Try it: Could you print, exactly as they stand, the lines from the one holding "وتعود 404 عند أي" to the end of the data below, and nothing more?
BEGIN Extracted data
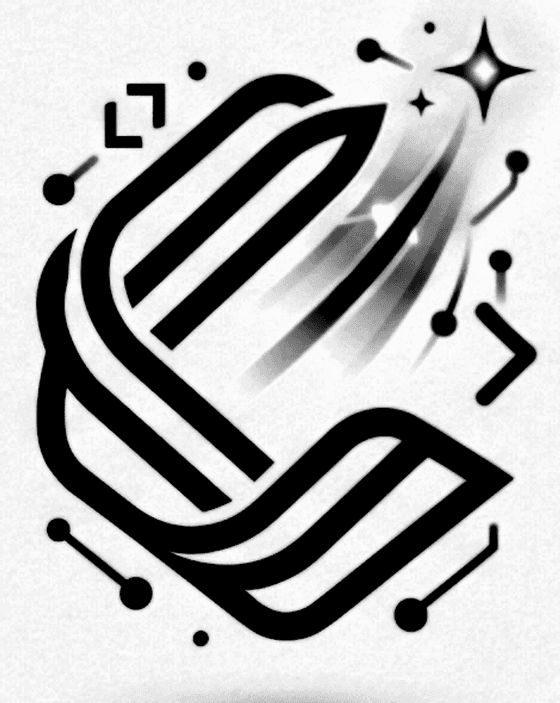
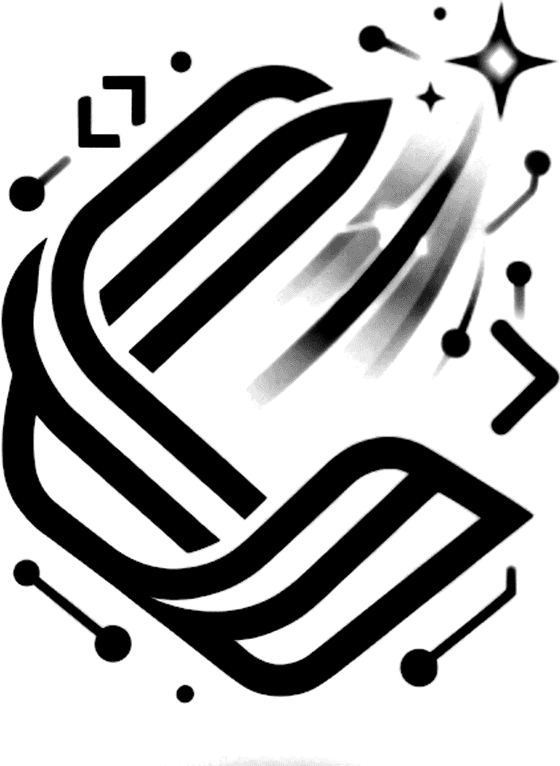
Adopt the new brand mark across the site
Replaces the previous logo in the header, footer, mobile nav, favicon and
structured data. The hero watermark moves to the lower corner on phones,
where it was previously sitting behind the body copy.

diff --git a/src/components/sections/hero.tsx b/src/components/sections/hero.tsx
@@ -39,9 +39,10 @@ export async function Hero() {
           register as texture, not as a second thing to read. */}
       <div
         aria-hidden
-        className="pointer-events-none absolute -z-10 opacity-[0.05] dark:opacity-[0.06]
-                   -end-20 top-1/2 h-[26rem] w-[21rem] -translate-y-1/2
-                   sm:-end-10 sm:h-[34rem] sm:w-[27rem]
+        className="pointer-events-none absolute -z-10 opacity-[0.07] dark:opacity-[0.085]
+                   -end-16 bottom-4 h-[17rem] w-[13rem]
+                   sm:bottom-auto sm:top-1/2 sm:-end-10 sm:h-[34rem] sm:w-[27rem]
+                   sm:-translate-y-1/2 sm:opacity-[0.05] sm:dark:opacity-[0.06]
                    lg:end-[7%] lg:h-[38rem] lg:w-[30rem]"
         style={{
           backgroundColor: 'var(--primary)',

diff --git a/src/components/layout/logo.tsx b/src/components/layout/logo.tsx
@@ -4,8 +4,8 @@ import { asset } from '@/lib/asset';
 import { cn } from '@/lib/utils';
 import { company } from '@/content/company';
 
-/** Intrinsic aspect ratio of public/logo.png (868 x 748). */
-const LOGO_RATIO = 868 / 748;
+/** Intrinsic aspect ratio of public/brand/mark-color.png (320 x 438). */
+const LOGO_RATIO = 320 / 438;
 
 export function Logo({
   className,
@@ -19,7 +19,7 @@ export function Logo({
   return (
     <span className={cn('inline-flex items-center gap-2.5', className)}>
       <Image
-        src={asset('/logo.png')}
+        src={asset('/brand/mark-color.png')}
         alt=""
         width={Math.round(size * LOGO_RATIO)}
         height={size}

diff --git a/src/app/[locale]/layout.tsx b/src/app/[locale]/layout.tsx
@@ -105,8 +105,8 @@ export async function generateMetadata({
     // next/image. بدون هذا تُطلب الأيقونة من جذر النطاق وتعود 404 عند أي
     // نشر تحت مسار فرعي.
     icons: {
-      icon: `${basePath}/logo.png`,
-      apple: `${basePath}/logo.png`,
+      icon: `${basePath}/brand/icon.png`,
+      apple: `${basePath}/brand/icon.png`,
     },
   };
 }

diff --git a/src/components/seo/json-ld.tsx b/src/components/seo/json-ld.tsx
@@ -10,7 +10,7 @@ export function OrganizationJsonLd() {
     url: company.url,
     email: company.email,
     foundingDate: String(company.founded),
-    logo: `${company.url}/logo.png`,
+    logo: `${company.url}/brand/icon.png`,
     sameAs: Object.values(company.social).filter(Boolean),
     makesOffer: services.map((service) => ({
       '@type': 'Offer',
END Extracted data
The completed task:
     // next/image. بدون هذا تُطلب الأيقونة من جذر النطاق وتعود 404 عند أي
     // نشر تحت مسار فرعي.
     icons: {
-      icon: `${basePath}/logo.png`,
-      apple: `${basePath}/logo.png`,
+      icon: `${basePath}/brand/icon.png`,
+      apple: `${basePath}/brand/icon.png`,
     },
   };
 }

diff --git a/src/components/seo/json-ld.tsx b/src/components/seo/json-ld.tsx
@@ -10,7 +10,7 @@ export function OrganizationJsonLd() {
     url: company.url,
     email: company.email,
     foundingDate: String(company.founded),
-    logo: `${company.url}/logo.png`,
+    logo: `${company.url}/brand/icon.png`,
     sameAs: Object.values(company.social).filter(Boolean),
     makesOffer: services.map((service) => ({
       '@type': 'Offer',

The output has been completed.